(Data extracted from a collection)
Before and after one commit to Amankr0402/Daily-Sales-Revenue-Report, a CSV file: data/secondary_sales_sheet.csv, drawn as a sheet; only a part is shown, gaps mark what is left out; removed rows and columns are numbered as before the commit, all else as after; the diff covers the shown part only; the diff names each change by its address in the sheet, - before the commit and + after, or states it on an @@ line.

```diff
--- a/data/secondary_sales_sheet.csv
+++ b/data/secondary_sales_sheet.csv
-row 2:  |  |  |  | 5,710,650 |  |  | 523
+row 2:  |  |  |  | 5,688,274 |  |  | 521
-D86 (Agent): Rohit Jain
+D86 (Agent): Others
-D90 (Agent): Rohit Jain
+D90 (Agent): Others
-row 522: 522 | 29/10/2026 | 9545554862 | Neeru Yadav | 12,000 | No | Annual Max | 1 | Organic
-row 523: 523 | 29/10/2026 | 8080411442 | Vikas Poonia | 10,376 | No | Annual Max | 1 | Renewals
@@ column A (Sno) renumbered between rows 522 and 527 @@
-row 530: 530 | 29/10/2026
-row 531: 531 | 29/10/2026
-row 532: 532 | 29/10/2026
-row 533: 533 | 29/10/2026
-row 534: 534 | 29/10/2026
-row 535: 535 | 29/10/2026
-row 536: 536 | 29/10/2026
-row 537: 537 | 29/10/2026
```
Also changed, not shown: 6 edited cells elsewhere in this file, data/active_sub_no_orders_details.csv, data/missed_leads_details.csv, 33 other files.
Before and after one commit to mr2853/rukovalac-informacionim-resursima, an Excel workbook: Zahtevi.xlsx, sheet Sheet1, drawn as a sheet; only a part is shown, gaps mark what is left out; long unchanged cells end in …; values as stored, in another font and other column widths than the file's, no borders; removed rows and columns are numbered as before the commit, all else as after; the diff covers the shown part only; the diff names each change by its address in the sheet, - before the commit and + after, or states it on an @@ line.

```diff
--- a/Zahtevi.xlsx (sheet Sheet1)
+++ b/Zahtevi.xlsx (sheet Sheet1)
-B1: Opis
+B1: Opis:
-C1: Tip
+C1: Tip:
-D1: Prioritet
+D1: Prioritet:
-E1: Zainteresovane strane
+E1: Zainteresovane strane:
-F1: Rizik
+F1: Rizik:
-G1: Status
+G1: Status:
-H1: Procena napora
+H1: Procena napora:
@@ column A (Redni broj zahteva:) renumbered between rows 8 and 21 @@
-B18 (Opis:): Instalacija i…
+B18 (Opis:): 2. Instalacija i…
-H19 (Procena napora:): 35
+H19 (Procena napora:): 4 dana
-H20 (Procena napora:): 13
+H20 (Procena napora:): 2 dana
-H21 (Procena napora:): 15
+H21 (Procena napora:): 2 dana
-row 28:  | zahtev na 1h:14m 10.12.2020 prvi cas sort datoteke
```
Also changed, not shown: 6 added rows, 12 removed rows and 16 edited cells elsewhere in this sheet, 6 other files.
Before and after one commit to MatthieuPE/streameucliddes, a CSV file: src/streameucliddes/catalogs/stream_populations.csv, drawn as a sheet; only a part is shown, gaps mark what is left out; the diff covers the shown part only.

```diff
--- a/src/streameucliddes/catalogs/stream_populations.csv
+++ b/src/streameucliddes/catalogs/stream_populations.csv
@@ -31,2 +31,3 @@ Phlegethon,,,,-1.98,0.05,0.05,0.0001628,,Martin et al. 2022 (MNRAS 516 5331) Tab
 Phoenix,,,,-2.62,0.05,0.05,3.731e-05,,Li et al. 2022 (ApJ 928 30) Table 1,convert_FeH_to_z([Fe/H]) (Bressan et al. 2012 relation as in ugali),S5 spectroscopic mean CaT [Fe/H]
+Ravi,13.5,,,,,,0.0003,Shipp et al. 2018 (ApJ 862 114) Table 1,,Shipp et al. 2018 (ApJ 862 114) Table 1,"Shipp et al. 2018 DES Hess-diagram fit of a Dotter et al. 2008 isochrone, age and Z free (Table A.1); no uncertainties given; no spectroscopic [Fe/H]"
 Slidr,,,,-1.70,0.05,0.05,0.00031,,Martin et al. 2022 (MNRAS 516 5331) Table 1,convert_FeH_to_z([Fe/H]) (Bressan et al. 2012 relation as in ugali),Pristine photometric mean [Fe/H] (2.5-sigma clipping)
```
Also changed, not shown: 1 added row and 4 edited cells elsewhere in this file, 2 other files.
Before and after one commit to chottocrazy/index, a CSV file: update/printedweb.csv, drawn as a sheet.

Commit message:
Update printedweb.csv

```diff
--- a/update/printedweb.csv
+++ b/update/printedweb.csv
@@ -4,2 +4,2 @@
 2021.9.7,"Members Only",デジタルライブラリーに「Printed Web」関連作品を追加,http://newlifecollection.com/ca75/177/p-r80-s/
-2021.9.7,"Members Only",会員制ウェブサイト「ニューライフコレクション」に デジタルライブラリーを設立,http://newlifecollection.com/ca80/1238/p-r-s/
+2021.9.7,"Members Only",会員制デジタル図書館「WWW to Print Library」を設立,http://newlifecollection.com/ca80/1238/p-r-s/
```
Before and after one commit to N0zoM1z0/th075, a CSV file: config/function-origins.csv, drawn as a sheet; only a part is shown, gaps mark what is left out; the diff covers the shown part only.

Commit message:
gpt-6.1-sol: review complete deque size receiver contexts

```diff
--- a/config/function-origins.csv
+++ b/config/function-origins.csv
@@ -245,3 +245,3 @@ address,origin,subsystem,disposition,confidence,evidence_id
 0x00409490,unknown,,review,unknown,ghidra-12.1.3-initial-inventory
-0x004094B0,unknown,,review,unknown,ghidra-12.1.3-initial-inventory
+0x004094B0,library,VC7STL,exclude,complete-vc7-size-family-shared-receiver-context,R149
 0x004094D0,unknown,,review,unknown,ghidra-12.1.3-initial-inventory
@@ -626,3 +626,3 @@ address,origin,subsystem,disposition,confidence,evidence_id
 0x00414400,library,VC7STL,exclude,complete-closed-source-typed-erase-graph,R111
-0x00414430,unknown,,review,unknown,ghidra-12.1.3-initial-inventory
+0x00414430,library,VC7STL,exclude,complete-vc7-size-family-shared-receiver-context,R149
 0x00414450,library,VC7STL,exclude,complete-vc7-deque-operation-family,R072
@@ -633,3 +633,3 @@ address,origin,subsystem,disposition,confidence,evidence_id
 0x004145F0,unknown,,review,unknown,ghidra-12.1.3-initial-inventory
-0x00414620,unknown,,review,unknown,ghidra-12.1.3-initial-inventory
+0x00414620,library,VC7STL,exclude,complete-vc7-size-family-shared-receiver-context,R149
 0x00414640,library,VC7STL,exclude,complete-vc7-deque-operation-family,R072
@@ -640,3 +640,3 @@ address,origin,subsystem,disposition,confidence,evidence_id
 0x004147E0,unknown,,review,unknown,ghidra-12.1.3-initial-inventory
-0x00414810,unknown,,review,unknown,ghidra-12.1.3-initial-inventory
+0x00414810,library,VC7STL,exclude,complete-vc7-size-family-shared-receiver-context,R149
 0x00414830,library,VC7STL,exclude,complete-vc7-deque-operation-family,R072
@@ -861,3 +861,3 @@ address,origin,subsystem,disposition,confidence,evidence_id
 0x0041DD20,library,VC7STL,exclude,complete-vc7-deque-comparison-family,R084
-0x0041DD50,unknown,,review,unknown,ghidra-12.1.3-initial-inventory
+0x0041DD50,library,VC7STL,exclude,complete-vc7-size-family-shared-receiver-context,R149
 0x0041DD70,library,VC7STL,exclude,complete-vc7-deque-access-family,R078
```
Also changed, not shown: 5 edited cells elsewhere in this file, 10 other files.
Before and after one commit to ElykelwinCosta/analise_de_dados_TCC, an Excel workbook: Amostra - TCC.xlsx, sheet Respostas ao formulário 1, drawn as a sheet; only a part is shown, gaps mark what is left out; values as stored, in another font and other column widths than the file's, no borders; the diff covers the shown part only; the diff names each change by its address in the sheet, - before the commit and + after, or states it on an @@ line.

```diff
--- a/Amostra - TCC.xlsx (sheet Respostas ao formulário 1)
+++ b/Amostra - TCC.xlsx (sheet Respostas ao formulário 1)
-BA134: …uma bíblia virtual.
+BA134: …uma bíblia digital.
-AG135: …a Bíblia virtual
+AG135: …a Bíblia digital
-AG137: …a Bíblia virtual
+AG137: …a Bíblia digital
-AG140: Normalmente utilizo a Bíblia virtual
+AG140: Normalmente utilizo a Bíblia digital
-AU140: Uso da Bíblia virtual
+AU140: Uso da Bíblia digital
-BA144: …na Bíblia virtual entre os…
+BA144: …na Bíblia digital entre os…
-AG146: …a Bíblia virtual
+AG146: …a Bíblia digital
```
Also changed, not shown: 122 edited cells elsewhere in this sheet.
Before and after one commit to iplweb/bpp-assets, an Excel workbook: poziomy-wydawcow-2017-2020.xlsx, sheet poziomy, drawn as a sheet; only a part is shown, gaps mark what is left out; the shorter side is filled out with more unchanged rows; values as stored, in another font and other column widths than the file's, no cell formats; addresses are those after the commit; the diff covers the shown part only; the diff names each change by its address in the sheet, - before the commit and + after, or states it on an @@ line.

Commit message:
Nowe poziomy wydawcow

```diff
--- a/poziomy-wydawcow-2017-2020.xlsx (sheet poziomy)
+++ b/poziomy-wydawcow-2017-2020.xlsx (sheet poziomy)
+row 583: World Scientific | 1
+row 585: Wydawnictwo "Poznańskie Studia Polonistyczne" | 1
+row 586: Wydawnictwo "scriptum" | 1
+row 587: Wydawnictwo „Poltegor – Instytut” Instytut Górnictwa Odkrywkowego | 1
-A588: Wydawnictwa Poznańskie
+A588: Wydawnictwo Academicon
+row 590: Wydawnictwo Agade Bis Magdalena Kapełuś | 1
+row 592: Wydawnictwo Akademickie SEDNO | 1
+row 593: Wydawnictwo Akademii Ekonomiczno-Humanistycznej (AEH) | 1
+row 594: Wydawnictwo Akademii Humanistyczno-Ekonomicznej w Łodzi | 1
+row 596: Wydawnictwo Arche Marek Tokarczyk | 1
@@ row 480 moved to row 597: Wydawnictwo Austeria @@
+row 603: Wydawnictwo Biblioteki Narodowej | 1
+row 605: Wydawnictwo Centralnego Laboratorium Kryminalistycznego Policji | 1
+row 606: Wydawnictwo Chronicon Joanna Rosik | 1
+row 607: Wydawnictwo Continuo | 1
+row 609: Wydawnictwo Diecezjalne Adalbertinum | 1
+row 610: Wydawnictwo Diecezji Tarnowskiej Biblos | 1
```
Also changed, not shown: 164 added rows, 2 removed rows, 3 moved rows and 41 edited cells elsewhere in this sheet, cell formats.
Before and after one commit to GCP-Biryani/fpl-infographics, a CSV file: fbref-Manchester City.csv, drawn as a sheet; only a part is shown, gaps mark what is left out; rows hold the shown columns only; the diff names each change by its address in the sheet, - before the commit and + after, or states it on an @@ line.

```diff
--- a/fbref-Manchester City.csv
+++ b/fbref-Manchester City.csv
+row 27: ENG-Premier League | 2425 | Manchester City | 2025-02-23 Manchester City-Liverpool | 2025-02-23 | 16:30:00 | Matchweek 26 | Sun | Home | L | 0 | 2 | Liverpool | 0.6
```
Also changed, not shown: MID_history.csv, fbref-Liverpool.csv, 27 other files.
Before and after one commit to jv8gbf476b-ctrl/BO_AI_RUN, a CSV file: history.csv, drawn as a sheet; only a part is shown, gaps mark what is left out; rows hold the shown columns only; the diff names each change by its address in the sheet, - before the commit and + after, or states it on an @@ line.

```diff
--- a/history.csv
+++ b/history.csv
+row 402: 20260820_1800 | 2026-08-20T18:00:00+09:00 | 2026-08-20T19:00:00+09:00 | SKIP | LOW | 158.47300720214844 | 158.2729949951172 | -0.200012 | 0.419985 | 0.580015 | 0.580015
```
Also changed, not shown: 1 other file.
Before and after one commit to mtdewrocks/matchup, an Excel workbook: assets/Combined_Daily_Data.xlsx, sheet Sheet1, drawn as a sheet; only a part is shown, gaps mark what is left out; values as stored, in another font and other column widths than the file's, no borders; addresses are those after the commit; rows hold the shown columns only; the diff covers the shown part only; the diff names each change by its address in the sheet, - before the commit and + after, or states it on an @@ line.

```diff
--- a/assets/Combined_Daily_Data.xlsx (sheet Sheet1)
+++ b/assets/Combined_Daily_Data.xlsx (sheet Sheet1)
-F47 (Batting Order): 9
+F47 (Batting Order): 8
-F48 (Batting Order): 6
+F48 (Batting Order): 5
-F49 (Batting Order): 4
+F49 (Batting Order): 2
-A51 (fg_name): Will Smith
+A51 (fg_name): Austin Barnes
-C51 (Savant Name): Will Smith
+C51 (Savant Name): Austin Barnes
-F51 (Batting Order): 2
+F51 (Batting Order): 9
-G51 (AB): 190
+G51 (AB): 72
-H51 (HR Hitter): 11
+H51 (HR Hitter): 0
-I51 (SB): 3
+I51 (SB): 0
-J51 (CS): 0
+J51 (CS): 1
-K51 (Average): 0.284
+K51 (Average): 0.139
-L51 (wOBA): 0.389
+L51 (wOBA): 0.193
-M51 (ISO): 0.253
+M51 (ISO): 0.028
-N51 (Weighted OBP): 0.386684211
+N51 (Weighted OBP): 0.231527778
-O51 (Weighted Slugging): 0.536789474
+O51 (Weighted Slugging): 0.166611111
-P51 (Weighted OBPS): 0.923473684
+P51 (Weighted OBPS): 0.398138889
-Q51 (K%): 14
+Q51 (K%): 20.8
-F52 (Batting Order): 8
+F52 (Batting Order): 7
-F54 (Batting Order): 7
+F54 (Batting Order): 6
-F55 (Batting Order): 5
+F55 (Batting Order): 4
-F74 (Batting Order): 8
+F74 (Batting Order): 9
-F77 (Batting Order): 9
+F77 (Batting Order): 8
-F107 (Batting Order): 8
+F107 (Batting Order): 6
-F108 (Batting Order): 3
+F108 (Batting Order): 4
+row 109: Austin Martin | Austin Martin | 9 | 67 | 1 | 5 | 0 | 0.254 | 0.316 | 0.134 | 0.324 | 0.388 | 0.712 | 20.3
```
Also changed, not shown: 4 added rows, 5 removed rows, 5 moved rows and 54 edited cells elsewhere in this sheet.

• _Activity_: Your answer should be each line of the data that contains the word "Smith", copied as it stands.

• _Answer_:
-A51 (fg_name): Will Smith
-C51 (Savant Name): Will Smith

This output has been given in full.